*** Available data ***
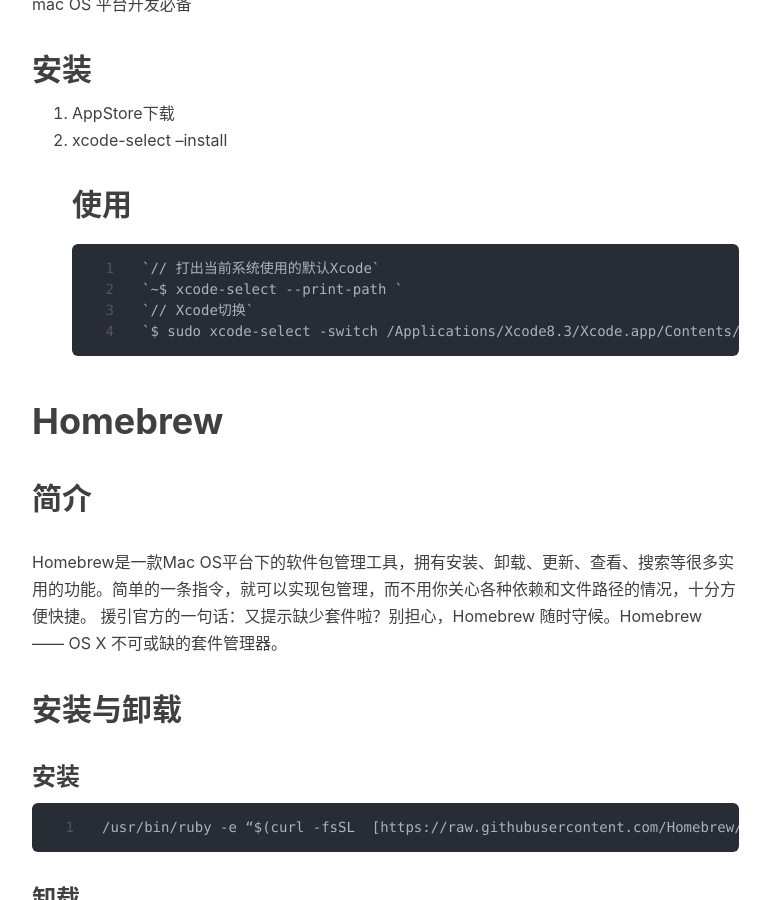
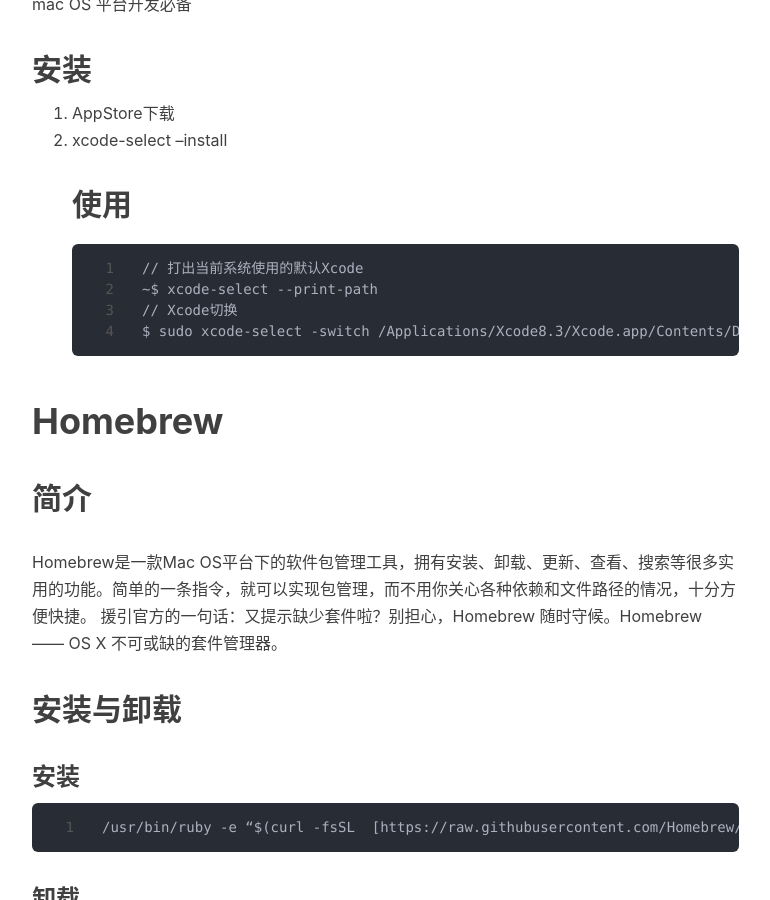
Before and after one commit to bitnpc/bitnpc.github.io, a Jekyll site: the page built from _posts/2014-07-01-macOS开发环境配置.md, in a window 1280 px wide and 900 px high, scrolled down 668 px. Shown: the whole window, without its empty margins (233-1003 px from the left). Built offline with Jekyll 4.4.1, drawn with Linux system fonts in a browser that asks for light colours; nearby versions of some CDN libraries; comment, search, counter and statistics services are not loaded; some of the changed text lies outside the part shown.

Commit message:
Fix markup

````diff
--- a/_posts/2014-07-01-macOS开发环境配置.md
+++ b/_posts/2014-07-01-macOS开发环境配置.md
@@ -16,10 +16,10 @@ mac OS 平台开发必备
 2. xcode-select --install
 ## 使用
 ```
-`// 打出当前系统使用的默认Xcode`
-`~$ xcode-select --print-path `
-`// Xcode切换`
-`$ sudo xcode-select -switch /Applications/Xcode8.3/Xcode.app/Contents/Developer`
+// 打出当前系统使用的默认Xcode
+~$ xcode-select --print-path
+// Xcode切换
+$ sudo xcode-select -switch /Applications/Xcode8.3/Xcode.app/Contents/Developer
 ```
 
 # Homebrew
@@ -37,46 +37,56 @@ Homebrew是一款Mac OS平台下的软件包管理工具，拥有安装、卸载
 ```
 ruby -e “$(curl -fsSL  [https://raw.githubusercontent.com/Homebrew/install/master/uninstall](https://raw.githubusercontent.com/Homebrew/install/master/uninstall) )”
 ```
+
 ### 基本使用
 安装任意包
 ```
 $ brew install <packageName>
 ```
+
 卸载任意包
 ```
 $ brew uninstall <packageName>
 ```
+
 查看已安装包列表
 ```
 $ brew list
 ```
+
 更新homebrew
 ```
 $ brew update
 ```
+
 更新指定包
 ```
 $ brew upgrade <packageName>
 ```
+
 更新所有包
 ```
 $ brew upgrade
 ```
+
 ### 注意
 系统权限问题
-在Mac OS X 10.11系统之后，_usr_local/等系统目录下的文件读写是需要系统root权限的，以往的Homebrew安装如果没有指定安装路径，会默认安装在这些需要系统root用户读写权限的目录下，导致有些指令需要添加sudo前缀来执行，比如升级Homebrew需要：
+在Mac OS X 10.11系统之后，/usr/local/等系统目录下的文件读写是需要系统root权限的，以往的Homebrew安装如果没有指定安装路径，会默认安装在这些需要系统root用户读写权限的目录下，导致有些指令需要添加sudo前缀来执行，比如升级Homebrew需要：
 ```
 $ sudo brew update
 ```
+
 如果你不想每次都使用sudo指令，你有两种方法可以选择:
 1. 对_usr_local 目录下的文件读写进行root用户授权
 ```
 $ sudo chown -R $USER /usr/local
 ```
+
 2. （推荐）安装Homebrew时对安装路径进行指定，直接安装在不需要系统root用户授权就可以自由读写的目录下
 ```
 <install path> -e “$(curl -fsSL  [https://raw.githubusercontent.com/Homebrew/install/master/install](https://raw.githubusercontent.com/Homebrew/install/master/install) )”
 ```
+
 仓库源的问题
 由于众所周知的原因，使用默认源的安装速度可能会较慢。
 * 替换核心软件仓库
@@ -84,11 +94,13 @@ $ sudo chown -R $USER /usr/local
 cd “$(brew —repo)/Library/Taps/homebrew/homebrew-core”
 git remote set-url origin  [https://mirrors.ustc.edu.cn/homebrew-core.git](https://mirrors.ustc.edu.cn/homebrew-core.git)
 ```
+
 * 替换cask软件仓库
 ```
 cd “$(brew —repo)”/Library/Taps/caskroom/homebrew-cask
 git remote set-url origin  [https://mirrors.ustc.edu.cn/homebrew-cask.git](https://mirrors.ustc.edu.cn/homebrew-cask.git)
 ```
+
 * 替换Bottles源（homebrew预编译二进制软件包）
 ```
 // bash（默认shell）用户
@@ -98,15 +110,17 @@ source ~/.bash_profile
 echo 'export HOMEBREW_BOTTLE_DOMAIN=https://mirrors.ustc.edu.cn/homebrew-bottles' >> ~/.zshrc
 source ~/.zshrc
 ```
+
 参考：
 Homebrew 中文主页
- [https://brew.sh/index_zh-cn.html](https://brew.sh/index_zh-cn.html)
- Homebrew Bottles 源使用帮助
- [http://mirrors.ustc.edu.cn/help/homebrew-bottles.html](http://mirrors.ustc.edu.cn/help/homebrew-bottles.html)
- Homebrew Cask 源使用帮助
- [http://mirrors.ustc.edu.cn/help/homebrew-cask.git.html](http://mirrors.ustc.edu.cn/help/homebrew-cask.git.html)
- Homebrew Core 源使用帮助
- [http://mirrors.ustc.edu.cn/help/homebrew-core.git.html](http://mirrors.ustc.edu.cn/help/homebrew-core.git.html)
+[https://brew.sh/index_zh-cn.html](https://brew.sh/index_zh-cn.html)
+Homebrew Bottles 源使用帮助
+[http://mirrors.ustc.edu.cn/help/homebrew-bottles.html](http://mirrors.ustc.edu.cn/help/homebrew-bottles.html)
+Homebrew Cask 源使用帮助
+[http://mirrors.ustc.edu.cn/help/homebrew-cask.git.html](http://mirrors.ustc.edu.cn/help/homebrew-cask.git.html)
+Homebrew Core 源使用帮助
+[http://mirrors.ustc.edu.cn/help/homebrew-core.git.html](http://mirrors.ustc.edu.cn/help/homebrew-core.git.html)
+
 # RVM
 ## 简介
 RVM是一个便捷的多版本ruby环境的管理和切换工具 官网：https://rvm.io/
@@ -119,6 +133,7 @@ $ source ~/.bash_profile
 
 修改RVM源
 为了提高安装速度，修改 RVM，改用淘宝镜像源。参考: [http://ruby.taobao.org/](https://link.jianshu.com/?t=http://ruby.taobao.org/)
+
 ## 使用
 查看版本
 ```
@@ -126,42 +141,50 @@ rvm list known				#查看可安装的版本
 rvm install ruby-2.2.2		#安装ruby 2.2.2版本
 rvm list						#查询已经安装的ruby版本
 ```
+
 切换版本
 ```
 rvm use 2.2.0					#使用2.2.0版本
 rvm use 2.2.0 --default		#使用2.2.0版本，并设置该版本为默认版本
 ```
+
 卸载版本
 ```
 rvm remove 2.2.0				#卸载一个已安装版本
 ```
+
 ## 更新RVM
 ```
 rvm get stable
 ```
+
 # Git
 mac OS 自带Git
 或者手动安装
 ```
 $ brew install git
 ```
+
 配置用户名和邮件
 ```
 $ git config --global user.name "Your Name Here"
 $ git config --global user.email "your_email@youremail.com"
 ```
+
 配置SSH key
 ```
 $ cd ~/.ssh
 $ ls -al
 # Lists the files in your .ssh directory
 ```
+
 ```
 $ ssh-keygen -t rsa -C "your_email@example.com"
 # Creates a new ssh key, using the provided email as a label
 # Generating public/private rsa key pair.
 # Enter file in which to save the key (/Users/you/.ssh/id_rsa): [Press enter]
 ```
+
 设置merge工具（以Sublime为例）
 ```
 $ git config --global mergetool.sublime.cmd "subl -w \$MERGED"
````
***
**Activity**
The expected output is the material above, repeated exactly and free of pictures.

**Answer to the problem**
Before and after one commit to bitnpc/bitnpc.github.io, a Jekyll site: the page built from _posts/2014-07-01-macOS开发环境配置.md, in a window 1280 px wide and 900 px high, scrolled down 668 px. Shown: the whole window, without its empty margins (233-1003 px from the left). Built offline with Jekyll 4.4.1, drawn with Linux system fonts in a browser that asks for light colours; nearby versions of some CDN libraries; comment, search, counter and statistics services are not loaded; some of the changed text lies outside the part shown.

Commit message:
Fix markup

````diff
--- a/_posts/2014-07-01-macOS开发环境配置.md
+++ b/_posts/2014-07-01-macOS开发环境配置.md
@@ -16,10 +16,10 @@ mac OS 平台开发必备
 2. xcode-select --install
 ## 使用
 ```
-`// 打出当前系统使用的默认Xcode`
-`~$ xcode-select --print-path `
-`// Xcode切换`
-`$ sudo xcode-select -switch /Applications/Xcode8.3/Xcode.app/Contents/Developer`
+// 打出当前系统使用的默认Xcode
+~$ xcode-select --print-path
+// Xcode切换
+$ sudo xcode-select -switch /Applications/Xcode8.3/Xcode.app/Contents/Developer
 ```
 
 # Homebrew
@@ -37,46 +37,56 @@ Homebrew是一款Mac OS平台下的软件包管理工具，拥有安装、卸载
 ```
 ruby -e “$(curl -fsSL  [https://raw.githubusercontent.com/Homebrew/install/master/uninstall](https://raw.githubusercontent.com/Homebrew/install/master/uninstall) )”
 ```
+
 ### 基本使用
 安装任意包
 ```
 $ brew install <packageName>
 ```
+
 卸载任意包
 ```
 $ brew uninstall <packageName>
 ```
+
 查看已安装包列表
 ```
 $ brew list
 ```
+
 更新homebrew
 ```
 $ brew update
 ```
+
 更新指定包
 ```
 $ brew upgrade <packageName>
 ```
+
 更新所有包
 ```
 $ brew upgrade
 ```
+
 ### 注意
 系统权限问题
-在Mac OS X 10.11系统之后，_usr_local/等系统目录下的文件读写是需要系统root权限的，以往的Homebrew安装如果没有指定安装路径，会默认安装在这些需要系统root用户读写权限的目录下，导致有些指令需要添加sudo前缀来执行，比如升级Homebrew需要：
+在Mac OS X 10.11系统之后，/usr/local/等系统目录下的文件读写是需要系统root权限的，以往的Homebrew安装如果没有指定安装路径，会默认安装在这些需要系统root用户读写权限的目录下，导致有些指令需要添加sudo前缀来执行，比如升级Homebrew需要：
 ```
 $ sudo brew update
 ```
+
 如果你不想每次都使用sudo指令，你有两种方法可以选择:
 1. 对_usr_local 目录下的文件读写进行root用户授权
 ```
 $ sudo chown -R $USER /usr/local
 ```
+
 2. （推荐）安装Homebrew时对安装路径进行指定，直接安装在不需要系统root用户授权就可以自由读写的目录下
 ```
 <install path> -e “$(curl -fsSL  [https://raw.githubusercontent.com/Homebrew/install/master/install](https://raw.githubusercontent.com/Homebrew/install/master/install) )”
 ```
+
 仓库源的问题
 由于众所周知的原因，使用默认源的安装速度可能会较慢。
 * 替换核心软件仓库
@@ -84,11 +94,13 @@ $ sudo chown -R $USER /usr/local
 cd “$(brew —repo)/Library/Taps/homebrew/homebrew-core”
 git remote set-url origin  [https://mirrors.ustc.edu.cn/homebrew-core.git](https://mirrors.ustc.edu.cn/homebrew-core.git)
 ```
+
 * 替换cask软件仓库
 ```
 cd “$(brew —repo)”/Library/Taps/caskroom/homebrew-cask
 git remote set-url origin  [https://mirrors.ustc.edu.cn/homebrew-cask.git](https://mirrors.ustc.edu.cn/homebrew-cask.git)
 ```
+
 * 替换Bottles源（homebrew预编译二进制软件包）
 ```
 // bash（默认shell）用户
@@ -98,15 +110,17 @@ source ~/.bash_profile
 echo 'export HOMEBREW_BOTTLE_DOMAIN=https://mirrors.ustc.edu.cn/homebrew-bottles' >> ~/.zshrc
 source ~/.zshrc
 ```
+
 参考：
 Homebrew 中文主页
- [https://brew.sh/index_zh-cn.html](https://brew.sh/index_zh-cn.html)
- Homebrew Bottles 源使用帮助
- [http://mirrors.ustc.edu.cn/help/homebrew-bottles.html](http://mirrors.ustc.edu.cn/help/homebrew-bottles.html)
- Homebrew Cask 源使用帮助
- [http://mirrors.ustc.edu.cn/help/homebrew-cask.git.html](http://mirrors.ustc.edu.cn/help/homebrew-cask.git.html)
- Homebrew Core 源使用帮助
- [http://mirrors.ustc.edu.cn/help/homebrew-core.git.html](http://mirrors.ustc.edu.cn/help/homebrew-core.git.html)
+[https://brew.sh/index_zh-cn.html](https://brew.sh/index_zh-cn.html)
+Homebrew Bottles 源使用帮助
+[http://mirrors.ustc.edu.cn/help/homebrew-bottles.html](http://mirrors.ustc.edu.cn/help/homebrew-bottles.html)
+Homebrew Cask 源使用帮助
+[http://mirrors.ustc.edu.cn/help/homebrew-cask.git.html](http://mirrors.ustc.edu.cn/help/homebrew-cask.git.html)
+Homebrew Core 源使用帮助
+[http://mirrors.ustc.edu.cn/help/homebrew-core.git.html](http://mirrors.ustc.edu.cn/help/homebrew-core.git.html)
+
 # RVM
 ## 简介
 RVM是一个便捷的多版本ruby环境的管理和切换工具 官网：https://rvm.io/
@@ -119,6 +133,7 @@ $ source ~/.bash_profile
 
 修改RVM源
 为了提高安装速度，修改 RVM，改用淘宝镜像源。参考: [http://ruby.taobao.org/](https://link.jianshu.com/?t=http://ruby.taobao.org/)
+
 ## 使用
 查看版本
 ```
@@ -126,42 +141,50 @@ rvm list known				#查看可安装的版本
 rvm install ruby-2.2.2		#安装ruby 2.2.2版本
 rvm list						#查询已经安装的ruby版本
 ```
+
 切换版本
 ```
 rvm use 2.2.0					#使用2.2.0版本
 rvm use 2.2.0 --default		#使用2.2.0版本，并设置该版本为默认版本
 ```
+
 卸载版本
 ```
 rvm remove 2.2.0				#卸载一个已安装版本
 ```
+
 ## 更新RVM
 ```
 rvm get stable
 ```
+
 # Git
 mac OS 自带Git
 或者手动安装
 ```
 $ brew install git
 ```
+
 配置用户名和邮件
 ```
 $ git config --global user.name "Your Name Here"
 $ git config --global user.email "your_email@youremail.com"
 ```
+
 配置SSH key
 ```
 $ cd ~/.ssh
 $ ls -al
 # Lists the files in your .ssh directory
 ```
+
 ```
 $ ssh-keygen -t rsa -C "your_email@example.com"
 # Creates a new ssh key, using the provided email as a label
 # Generating public/private rsa key pair.
 # Enter file in which to save the key (/Users/you/.ssh/id_rsa): [Press enter]
 ```
+
 设置merge工具（以Sublime为例）
 ```
 $ git config --global mergetool.sublime.cmd "subl -w \$MERGED"
````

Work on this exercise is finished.